David Bowie reissues have been hot items for 2007. With such a push to re-engage the Bowie fan, it’s no surprise that Virgin would reach into the catalogue and re-introduce an album that has been out of print for a while. The music on Bowie’s The Buddha of Suburbia is largely uncharacteristic of Bowie compositions although certainly not out of the realm of his creativity. It’s an album that has allowed him to stretch his arms and back, producing music that swirled in his head without the stringent need to develop within a tightness of style to fit an album or some level of radio accessibility. The title track ended up being the only music used in the actual BBC series. The remaining songs found on this album are compositions aside from the film but within the framework of Bowie’s existing Buddha of Suburbia mindset.
The songs move between styles. You have jazz (“South Horizon”), soundtrack-like ambient instrumental (“The Mysterie”), the Rave-ish electronica of “Dead Against It,” the familiar Berlin Trilogy-like (Low, Heroes, Lodger) song of “Strangers When We Meet,” which was also deservedly included on Outside, the danceable “Untitled No. 1,” and an eclectic variety of other tunes.

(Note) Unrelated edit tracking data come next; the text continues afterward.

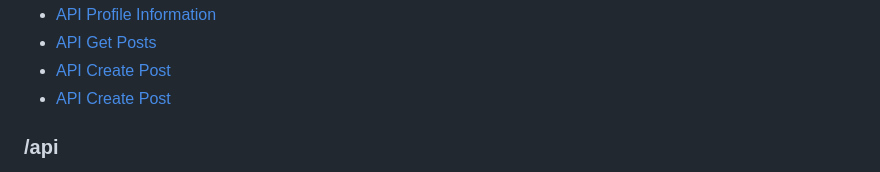
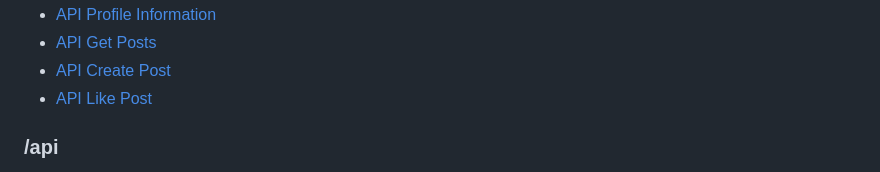
Before and after one commit to MalakiaDaley/Blog-Site, a Markdown page: Webfiles/Documentation/readme.md, the part around the change. Rendered like a GitHub page.

```diff
--- a/Webfiles/Documentation/readme.md
+++ b/Webfiles/Documentation/readme.md
@@ -17,7 +17,7 @@ When accessing restricted pages such as /home /profile and others you'll need to
     <li><a href="#apiprofileuserid">API Profile Information</a></li>
     <li><a href="#apigetposts">API Get Posts</a></li>
     <li><a href="#apicreatepost">API Create Post</a></li>
-    <li><a href="#apilikepost">API Create Post</a></li>
+    <li><a href="#apilikepost">API Like Post</a></li>
 </ul>
 
 <h3>/api</h3>
```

Although accessible, David Bowie has long been unconventional in his many musical forays. But that is what has endeared him to his legions of fans. However, The Buddha of Suburbia (1993) was off the radar to all but this most loyal of fandom. As such, it is nice to see Virgin bring it back as a reissue. Hopefully, this excellent work will creep out into the hands of his fans that are not fully aware of its existence. The Buddha of Suburbia is a superb album where marketing went all wrong. It is now re-released and it’s up to you to check out what you’ve likely missed.